Failure to Provide Personal Safety Equipment Can Come at a Cost

By Dr. Chuck Russo and Anthony Galante

On February 22, a jury ordered New York City to pay $140 million to the families of firefighters killed in the infamous "Black Sunday" fire for failing to provide personal safety equipment. All agencies must learn from this case. Not only did the city lose personnel, but it now must make financial reparations that far exceed the cost of providing such equipment.

The Role of Local Police in the War Against Terrorism

On November 12, a double suicide bombing tore through a busy shopping district in Beirut, Lebanon killing at least 43 people and wounding more than 200 others. The next day, six seemingly coordinated attacks devastated Paris, France killing at least 129 people and wounding 352. Both attacks have been claimed by the terror group ISIS, who issued a video warning of further attacks on countries taking part in bombing Syria, specifically threatening to ‘strike’ Washington, D.C.

As the Paris and Beirut terrorist attacks demonstrate, the lines between international and domestic threats are closer than many police officers may realize. However, most police training supports the assumption that international terrorism isn’t something of significant concern to them. To shift this mindset so police officers see a bigger picture of fighting terrorism requires one thing: enhanced training. Here's how training must be expanded.

FAA Addresses Threats of Drones to the Nation’s Airspace

There are more than 100 sightings or close calls between aircraft and drones every month. Pilots of both planes and drones are lucky that, to date, there hasn’t been a midair collision. AMU faculty member Anthony Galante, who is also a trained airline pilot and the director of training for the Unmanned Safety Institute, discusses why drones make him nervous every time he flies.

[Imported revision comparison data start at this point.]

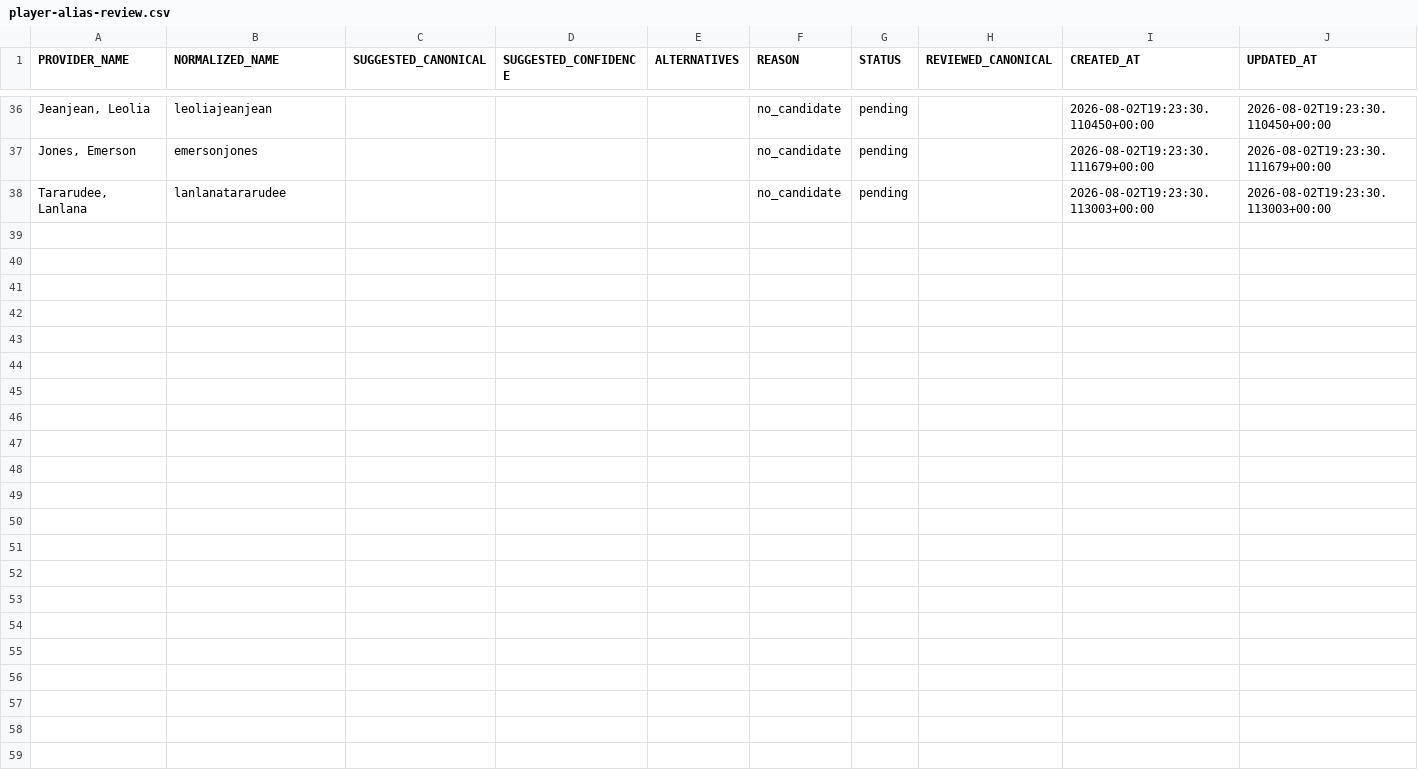
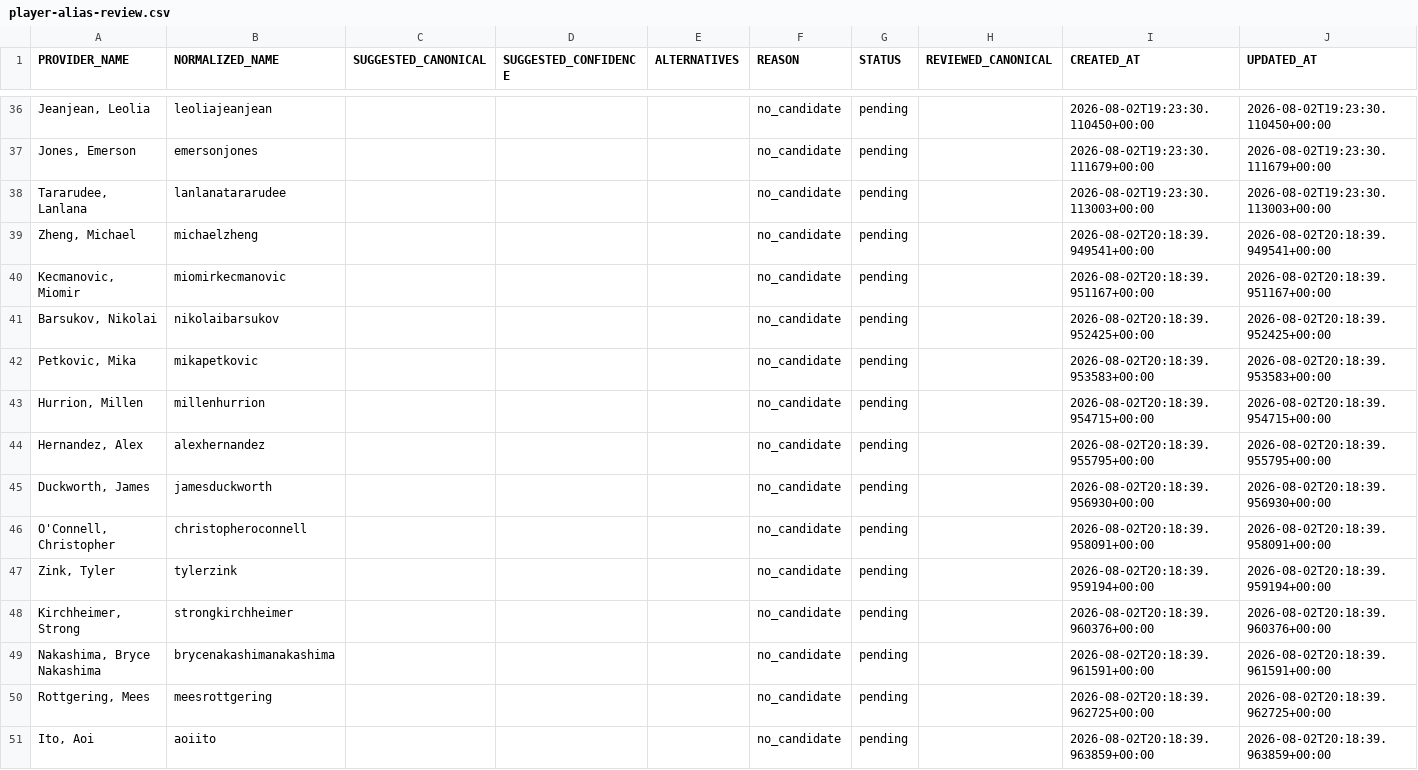
Before and after one commit to AguyfromaTown/betting, a CSV file: player-alias-review.csv, drawn as a sheet; only a part is shown, gaps mark what is left out; the diff covers the shown part only.

```diff
--- a/player-alias-review.csv
+++ b/player-alias-review.csv
@@ -38 +38,14 @@ PROVIDER_NAME,NORMALIZED_NAME,SUGGESTED_CANONICAL,SUGGESTED_CONFIDENCE,ALTERNATI
 "Tararudee, Lanlana",lanlanatararudee,,,,no_candidate,pending,,2026-08-02T19:23:30.113003+00:00,2026-08-02T19:23:30.113003+00:00
+"Zheng, Michael",michaelzheng,,,,no_candidate,pending,,2026-08-02T20:18:39.949541+00:00,2026-08-02T20:18:39.949541+00:00
+"Kecmanovic, Miomir",miomirkecmanovic,,,,no_candidate,pending,,2026-08-02T20:18:39.951167+00:00,2026-08-02T20:18:39.951167+00:00
+"Barsukov, Nikolai",nikolaibarsukov,,,,no_candidate,pending,,2026-08-02T20:18:39.952425+00:00,2026-08-02T20:18:39.952425+00:00
+"Petkovic, Mika",mikapetkovic,,,,no_candidate,pending,,2026-08-02T20:18:39.953583+00:00,2026-08-02T20:18:39.953583+00:00
+"Hurrion, Millen",millenhurrion,,,,no_candidate,pending,,2026-08-02T20:18:39.954715+00:00,2026-08-02T20:18:39.954715+00:00
+"Hernandez, Alex",alexhernandez,,,,no_candidate,pending,,2026-08-02T20:18:39.955795+00:00,2026-08-02T20:18:39.955795+00:00
+"Duckworth, James",jamesduckworth,,,,no_candidate,pending,,2026-08-02T20:18:39.956930+00:00,2026-08-02T20:18:39.956930+00:00
+"O'Connell, Christopher",christopheroconnell,,,,no_candidate,pending,,2026-08-02T20:18:39.958091+00:00,2026-08-02T20:18:39.958091+00:00
+"Zink, Tyler",tylerzink,,,,no_candidate,pending,,2026-08-02T20:18:39.959194+00:00,2026-08-02T20:18:39.959194+00:00
+"Kirchheimer, Strong",strongkirchheimer,,,,no_candidate,pending,,2026-08-02T20:18:39.960376+00:00,2026-08-02T20:18:39.960376+00:00
+"Nakashima, Bryce Nakashima",brycenakashimanakashima,,,,no_candidate,pending,,2026-08-02T20:18:39.961591+00:00,2026-08-02T20:18:39.961591+00:00
+"Rottgering, Mees",meesrottgering,,,,no_candidate,pending,,2026-08-02T20:18:39.962725+00:00,2026-08-02T20:18:39.962725+00:00
+"Ito, Aoi",aoiito,,,,no_candidate,pending,,2026-08-02T20:18:39.963859+00:00,2026-08-02T20:18:39.963859+00:00
```
Also changed, not shown: 13 added rows elsewhere in this file, source-health-history.csv, 10 other files.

Read more about the government's effort to regulate recreational drones and some of the specifics that still must be answered to keep the nation's airspace safe.

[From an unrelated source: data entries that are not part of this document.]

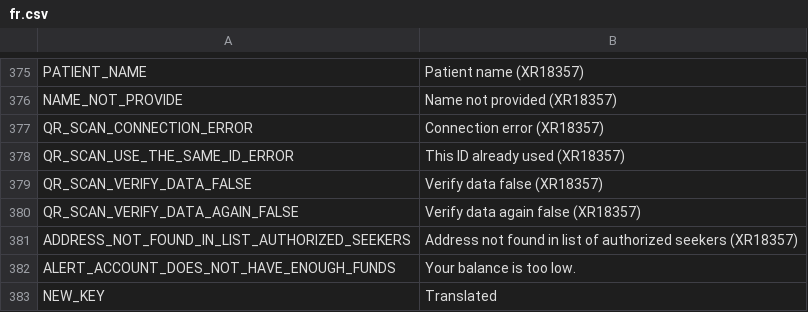
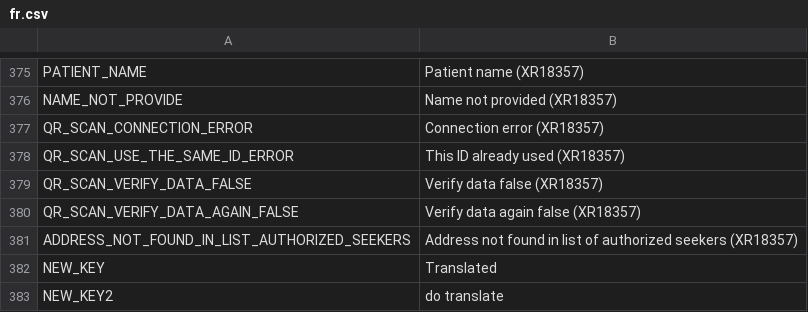
Before and after one commit to CentivaHealth/centiva-translations, a CSV file: fr.csv, drawn as a sheet; only a part is shown, gaps mark what is left out; removed rows and columns are numbered as before the commit, all else as after; the diff names each change by its address in the sheet, - before the commit and + after, or states it on an @@ line.

Commit message:
Update fr.csv (POEditor.com)

```diff
--- a/fr.csv
+++ b/fr.csv
-row 382: ALERT_ACCOUNT_DOES_NOT_HAVE_ENOUGH_FUNDS | Your balance is too low.
+row 383: NEW_KEY2 | do translate
```
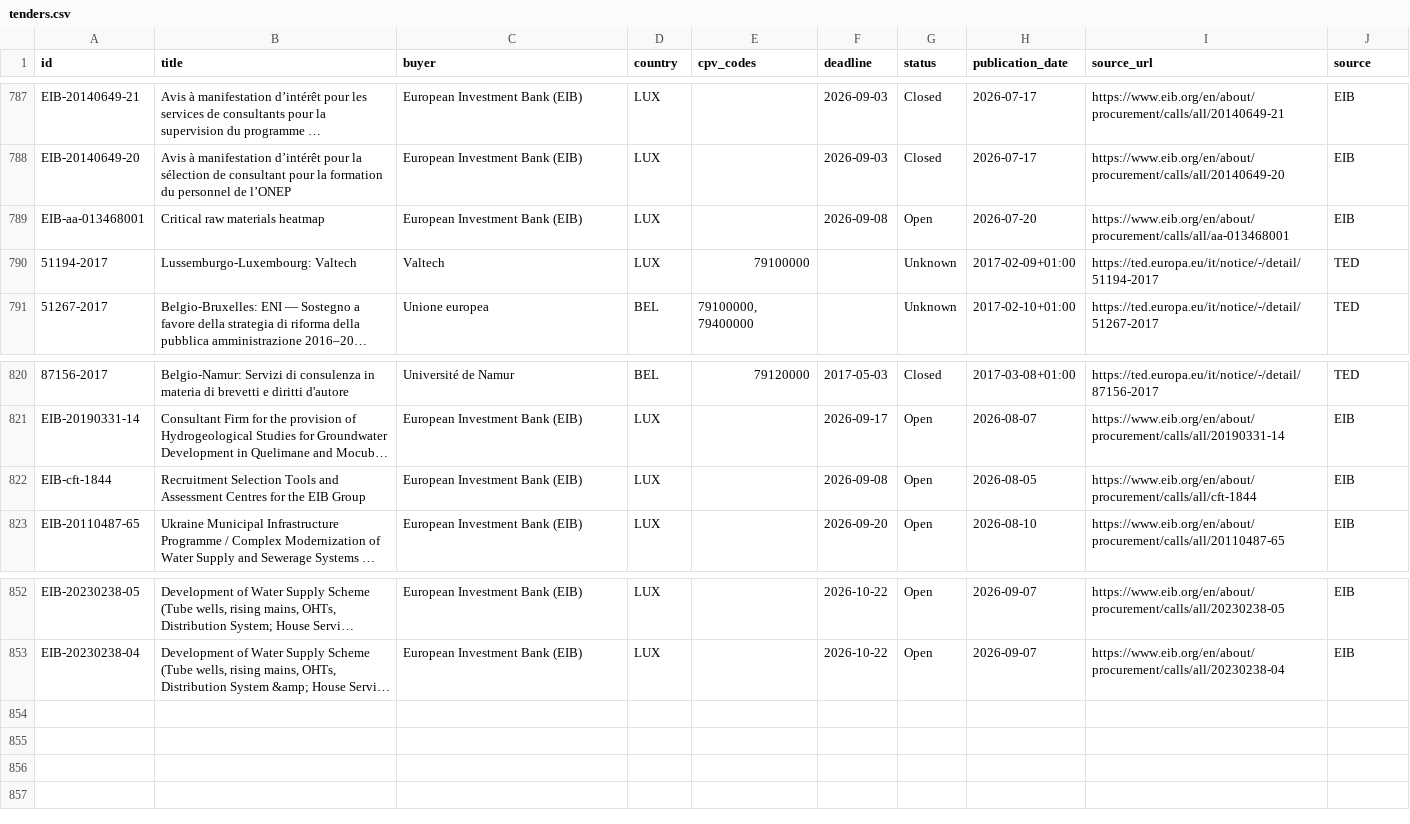
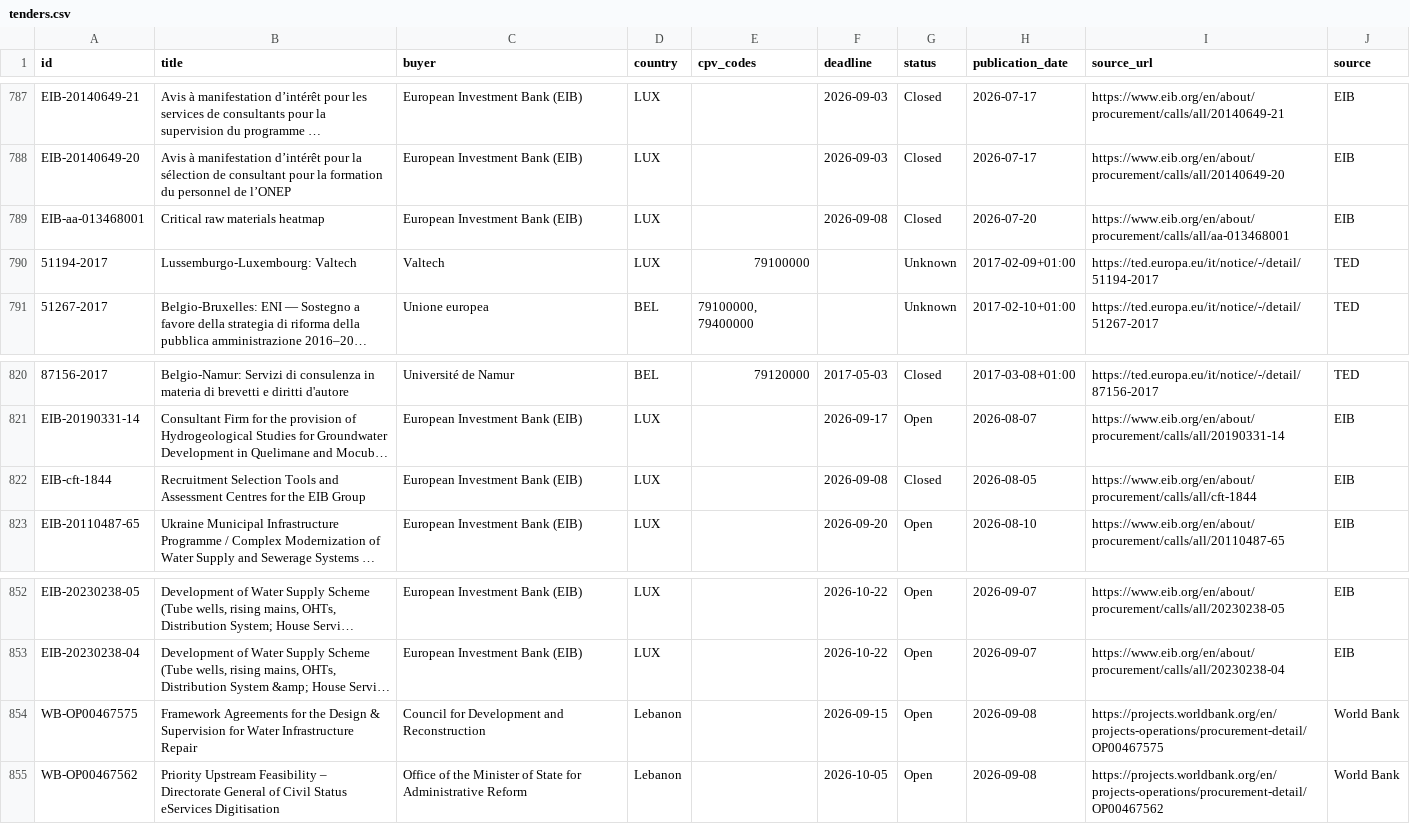
Before and after one commit to wodka2000/bei-tender-agent, a CSV file: output/tenders.csv, drawn as a sheet; only a part is shown, gaps mark what is left out; long unchanged cells end in …; the diff names each change by its address in the sheet, - before the commit and + after, or states it on an @@ line.

```diff
--- a/output/tenders.csv
+++ b/output/tenders.csv
-G789 (status): Open
+G789 (status): Closed
-G822 (status): Open
+G822 (status): Closed
+row 854: WB-OP00467575 | Framework Agreements for the Design & Supervision for Water Infrastructure Repair | Council for Development and Reconstruction | Lebanon |  | 2026-09-15 | Open | 2026-09-08 | https://projects.worldbank.org/en/projects-operations/procurement-detail/OP00467575 | World Bank
+row 855: WB-OP00467562 | Priority Upstream Feasibility – Directorate General of Civil Status eServices Digitisation | Office of the Minister of State for Administrative Reform | Lebanon |  | 2026-10-05 | Open | 2026-09-08 | https://projects.worldbank.org/en/projects-operations/procurement-detail/OP00467562 | World Bank
```
Also changed, not shown: 1 other file.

Integrating Drones into Disaster Response Operations

On April 25, a massive 7.8-magnitude earthquake ripped through the heart of central Nepal. The resulting devastation crippled the region, razing entire villages and cities. As with any natural disaster, the main challenge for search and rescue teams is safely locating and rescuing people who have been injured, trapped in debris, or cut off from urbanized areas. However, a series of aftershocks coupled with Nepal's mountainous landscape and poor infrastructure made it extremely difficult for rescue teams to reach impacted areas. Read more about how unmanned aerial systems (UAS), commonly known as drones, can be extremely beneficial to rescue operations and why U.S. public safety agencies should be pushing for federal regulations to allow them to use drones for disaster response.

FAA Releases Policies for Unmanned Aerial System Use in the National Airspace System

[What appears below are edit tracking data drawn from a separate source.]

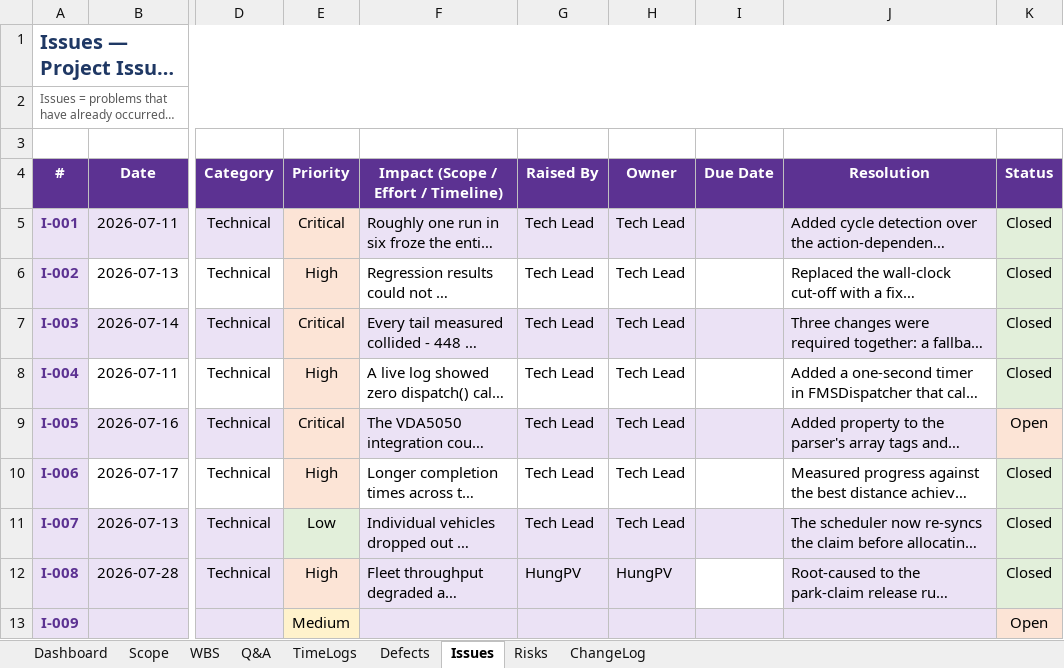
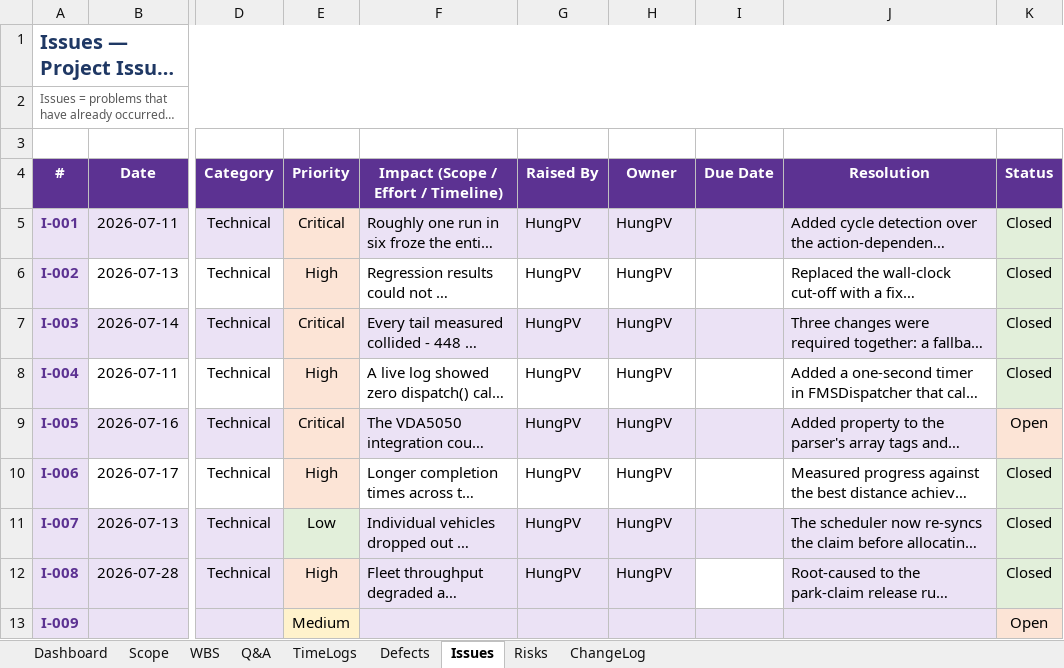
Before and after one commit to arishem51/wes, an Excel workbook: report/Draft Report 2.1_Project_Tracking_Template.xlsx, sheet Issues, drawn as a sheet; only a part is shown, gaps mark what is left out; long unchanged cells end in …; values as stored, in another font and other column widths than the file's, no borders; conditional formats not drawn; the diff names each change by its address in the sheet, - before the commit and + after, or states it on an @@ line.

```diff
--- a/report/Draft Report 2.1_Project_Tracking_Template.xlsx (sheet Issues)
+++ b/report/Draft Report 2.1_Project_Tracking_Template.xlsx (sheet Issues)
-G5:G11 (Raised By): Tech Lead
+G5:G11 (Raised By): HungPV
-H5:H11 (Owner): Tech Lead
+H5:H11 (Owner): HungPV
```
Also changed, not shown: sheet Defects, sheet Risks, 1 other file.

This January, a personal unmanned aerial system (UAS) crashed on to the White House lawn. While the Federal Aviation Administration (FAA) intended to bring forward new regulations for the public and commercial use of UAS in 2015, this incident seems to have accelerated the timetable. On February 15, the FAA released proposed rule changes. What are the key components of the new proposed regulations and how could it impact law enforcement agencies across the country?